(Source material begins)
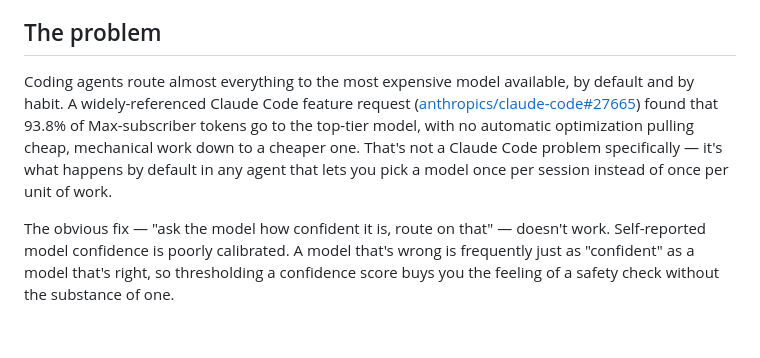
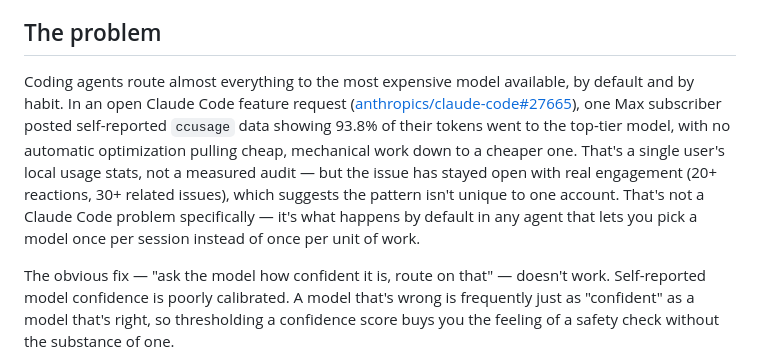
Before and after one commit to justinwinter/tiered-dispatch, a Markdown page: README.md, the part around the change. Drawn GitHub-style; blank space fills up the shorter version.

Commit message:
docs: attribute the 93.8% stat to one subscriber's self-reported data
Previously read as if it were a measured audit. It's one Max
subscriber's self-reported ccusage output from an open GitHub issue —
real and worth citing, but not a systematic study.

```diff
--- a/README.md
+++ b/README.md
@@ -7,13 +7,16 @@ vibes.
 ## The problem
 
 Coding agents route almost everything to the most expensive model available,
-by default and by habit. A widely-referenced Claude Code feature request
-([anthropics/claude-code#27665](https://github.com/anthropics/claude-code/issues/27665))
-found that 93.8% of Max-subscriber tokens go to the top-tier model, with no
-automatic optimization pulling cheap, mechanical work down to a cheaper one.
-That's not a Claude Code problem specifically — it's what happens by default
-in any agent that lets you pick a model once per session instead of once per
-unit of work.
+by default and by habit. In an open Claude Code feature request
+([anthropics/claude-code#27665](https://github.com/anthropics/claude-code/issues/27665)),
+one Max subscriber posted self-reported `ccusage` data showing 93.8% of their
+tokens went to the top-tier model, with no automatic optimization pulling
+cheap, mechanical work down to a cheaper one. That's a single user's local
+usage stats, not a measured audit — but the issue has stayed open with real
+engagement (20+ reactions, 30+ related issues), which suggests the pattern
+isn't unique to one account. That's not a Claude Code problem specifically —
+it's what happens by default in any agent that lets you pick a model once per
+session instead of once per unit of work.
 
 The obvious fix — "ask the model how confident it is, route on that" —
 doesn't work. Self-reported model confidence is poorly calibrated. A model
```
(Source material ends)
### Task item
Pictures stay out; the records above are otherwise reproduced exactly.

### Task result
Before and after one commit to justinwinter/tiered-dispatch, a Markdown page: README.md, the part around the change. Drawn GitHub-style; blank space fills up the shorter version.

Commit message:
docs: attribute the 93.8% stat to one subscriber's self-reported data
Previously read as if it were a measured audit. It's one Max
subscriber's self-reported ccusage output from an open GitHub issue —
real and worth citing, but not a systematic study.

```diff
--- a/README.md
+++ b/README.md
@@ -7,13 +7,16 @@ vibes.
 ## The problem
 
 Coding agents route almost everything to the most expensive model available,
-by default and by habit. A widely-referenced Claude Code feature request
-([anthropics/claude-code#27665](https://github.com/anthropics/claude-code/issues/27665))
-found that 93.8% of Max-subscriber tokens go to the top-tier model, with no
-automatic optimization pulling cheap, mechanical work down to a cheaper one.
-That's not a Claude Code problem specifically — it's what happens by default
-in any agent that lets you pick a model once per session instead of once per
-unit of work.
+by default and by habit. In an open Claude Code feature request
+([anthropics/claude-code#27665](https://github.com/anthropics/claude-code/issues/27665)),
+one Max subscriber posted self-reported `ccusage` data showing 93.8% of their
+tokens went to the top-tier model, with no automatic optimization pulling
+cheap, mechanical work down to a cheaper one. That's a single user's local
+usage stats, not a measured audit — but the issue has stayed open with real
+engagement (20+ reactions, 30+ related issues), which suggests the pattern
+isn't unique to one account. That's not a Claude Code problem specifically —
+it's what happens by default in any agent that lets you pick a model once per
+session instead of once per unit of work.
 
 The obvious fix — "ask the model how confident it is, route on that" —
 doesn't work. Self-reported model confidence is poorly calibrated. A model
```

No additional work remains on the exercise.